Directions for this task:
Each line below is to be written out once more, precisely as given.

═══ Data records ═══

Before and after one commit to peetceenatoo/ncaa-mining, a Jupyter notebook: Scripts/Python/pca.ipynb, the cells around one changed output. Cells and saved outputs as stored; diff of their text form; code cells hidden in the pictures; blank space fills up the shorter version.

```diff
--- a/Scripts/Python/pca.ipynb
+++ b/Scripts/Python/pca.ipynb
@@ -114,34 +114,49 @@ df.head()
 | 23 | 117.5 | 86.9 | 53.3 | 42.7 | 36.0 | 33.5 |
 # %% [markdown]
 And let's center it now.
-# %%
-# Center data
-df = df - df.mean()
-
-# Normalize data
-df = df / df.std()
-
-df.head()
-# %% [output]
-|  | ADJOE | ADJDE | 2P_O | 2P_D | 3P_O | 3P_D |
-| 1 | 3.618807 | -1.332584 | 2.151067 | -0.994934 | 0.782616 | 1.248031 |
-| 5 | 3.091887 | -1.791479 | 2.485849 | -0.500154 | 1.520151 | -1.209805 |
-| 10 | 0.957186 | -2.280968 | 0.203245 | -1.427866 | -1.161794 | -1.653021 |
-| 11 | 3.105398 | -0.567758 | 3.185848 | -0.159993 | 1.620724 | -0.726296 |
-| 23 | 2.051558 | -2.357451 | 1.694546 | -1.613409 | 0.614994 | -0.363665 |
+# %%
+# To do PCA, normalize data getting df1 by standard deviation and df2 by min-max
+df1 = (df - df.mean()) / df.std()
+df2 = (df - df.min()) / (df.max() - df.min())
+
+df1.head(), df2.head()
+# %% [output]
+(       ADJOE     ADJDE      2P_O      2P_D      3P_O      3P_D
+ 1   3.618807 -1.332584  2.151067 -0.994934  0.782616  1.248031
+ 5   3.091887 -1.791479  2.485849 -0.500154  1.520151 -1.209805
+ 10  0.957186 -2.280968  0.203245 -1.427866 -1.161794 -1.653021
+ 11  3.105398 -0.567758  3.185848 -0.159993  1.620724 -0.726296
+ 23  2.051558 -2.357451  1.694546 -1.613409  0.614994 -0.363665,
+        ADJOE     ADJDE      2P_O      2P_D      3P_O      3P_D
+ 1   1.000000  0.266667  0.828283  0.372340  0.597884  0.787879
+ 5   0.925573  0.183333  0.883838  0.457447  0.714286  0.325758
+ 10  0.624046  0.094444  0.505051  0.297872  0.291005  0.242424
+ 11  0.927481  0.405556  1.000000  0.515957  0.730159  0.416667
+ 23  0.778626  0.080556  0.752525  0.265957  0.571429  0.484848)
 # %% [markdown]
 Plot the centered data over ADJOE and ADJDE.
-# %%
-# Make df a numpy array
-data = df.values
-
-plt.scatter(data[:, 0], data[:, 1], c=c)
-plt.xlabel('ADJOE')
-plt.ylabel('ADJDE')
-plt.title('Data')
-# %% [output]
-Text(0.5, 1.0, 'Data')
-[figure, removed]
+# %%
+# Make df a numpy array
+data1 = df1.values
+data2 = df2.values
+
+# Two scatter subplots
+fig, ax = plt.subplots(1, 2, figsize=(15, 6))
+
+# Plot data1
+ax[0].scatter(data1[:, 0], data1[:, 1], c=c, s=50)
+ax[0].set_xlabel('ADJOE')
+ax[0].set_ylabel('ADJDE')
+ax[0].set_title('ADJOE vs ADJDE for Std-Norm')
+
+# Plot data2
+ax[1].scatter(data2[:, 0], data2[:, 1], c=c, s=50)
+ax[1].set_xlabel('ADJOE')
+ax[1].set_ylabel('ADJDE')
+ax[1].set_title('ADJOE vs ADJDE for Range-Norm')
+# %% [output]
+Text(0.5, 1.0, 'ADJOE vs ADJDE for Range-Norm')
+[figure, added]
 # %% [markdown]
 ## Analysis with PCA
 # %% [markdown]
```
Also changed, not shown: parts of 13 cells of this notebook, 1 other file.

═══

Exercise solution:
Before and after one commit to peetceenatoo/ncaa-mining, a Jupyter notebook: Scripts/Python/pca.ipynb, the cells around one changed output. Cells and saved outputs as stored; diff of their text form; code cells hidden in the pictures; blank space fills up the shorter version.

```diff
--- a/Scripts/Python/pca.ipynb
+++ b/Scripts/Python/pca.ipynb
@@ -114,34 +114,49 @@ df.head()
 | 23 | 117.5 | 86.9 | 53.3 | 42.7 | 36.0 | 33.5 |
 # %% [markdown]
 And let's center it now.
-# %%
-# Center data
-df = df - df.mean()
-
-# Normalize data
-df = df / df.std()
-
-df.head()
-# %% [output]
-|  | ADJOE | ADJDE | 2P_O | 2P_D | 3P_O | 3P_D |
-| 1 | 3.618807 | -1.332584 | 2.151067 | -0.994934 | 0.782616 | 1.248031 |
-| 5 | 3.091887 | -1.791479 | 2.485849 | -0.500154 | 1.520151 | -1.209805 |
-| 10 | 0.957186 | -2.280968 | 0.203245 | -1.427866 | -1.161794 | -1.653021 |
-| 11 | 3.105398 | -0.567758 | 3.185848 | -0.159993 | 1.620724 | -0.726296 |
-| 23 | 2.051558 | -2.357451 | 1.694546 | -1.613409 | 0.614994 | -0.363665 |
+# %%
+# To do PCA, normalize data getting df1 by standard deviation and df2 by min-max
+df1 = (df - df.mean()) / df.std()
+df2 = (df - df.min()) / (df.max() - df.min())
+
+df1.head(), df2.head()
+# %% [output]
+(       ADJOE     ADJDE      2P_O      2P_D      3P_O      3P_D
+ 1   3.618807 -1.332584  2.151067 -0.994934  0.782616  1.248031
+ 5   3.091887 -1.791479  2.485849 -0.500154  1.520151 -1.209805
+ 10  0.957186 -2.280968  0.203245 -1.427866 -1.161794 -1.653021
+ 11  3.105398 -0.567758  3.185848 -0.159993  1.620724 -0.726296
+ 23  2.051558 -2.357451  1.694546 -1.613409  0.614994 -0.363665,
+        ADJOE     ADJDE      2P_O      2P_D      3P_O      3P_D
+ 1   1.000000  0.266667  0.828283  0.372340  0.597884  0.787879
+ 5   0.925573  0.183333  0.883838  0.457447  0.714286  0.325758
+ 10  0.624046  0.094444  0.505051  0.297872  0.291005  0.242424
+ 11  0.927481  0.405556  1.000000  0.515957  0.730159  0.416667
+ 23  0.778626  0.080556  0.752525  0.265957  0.571429  0.484848)
 # %% [markdown]
 Plot the centered data over ADJOE and ADJDE.
-# %%
-# Make df a numpy array
-data = df.values
-
-plt.scatter(data[:, 0], data[:, 1], c=c)
-plt.xlabel('ADJOE')
-plt.ylabel('ADJDE')
-plt.title('Data')
-# %% [output]
-Text(0.5, 1.0, 'Data')
-[figure, removed]
+# %%
+# Make df a numpy array
+data1 = df1.values
+data2 = df2.values
+
+# Two scatter subplots
+fig, ax = plt.subplots(1, 2, figsize=(15, 6))
+
+# Plot data1
+ax[0].scatter(data1[:, 0], data1[:, 1], c=c, s=50)
+ax[0].set_xlabel('ADJOE')
+ax[0].set_ylabel('ADJDE')
+ax[0].set_title('ADJOE vs ADJDE for Std-Norm')
+
+# Plot data2
+ax[1].scatter(data2[:, 0], data2[:, 1], c=c, s=50)
+ax[1].set_xlabel('ADJOE')
+ax[1].set_ylabel('ADJDE')
+ax[1].set_title('ADJOE vs ADJDE for Range-Norm')
+# %% [output]
+Text(0.5, 1.0, 'ADJOE vs ADJDE for Range-Norm')
+[figure, added]
 # %% [markdown]
 ## Analysis with PCA
 # %% [markdown]
```
Also changed, not shown: parts of 13 cells of this notebook, 1 other file.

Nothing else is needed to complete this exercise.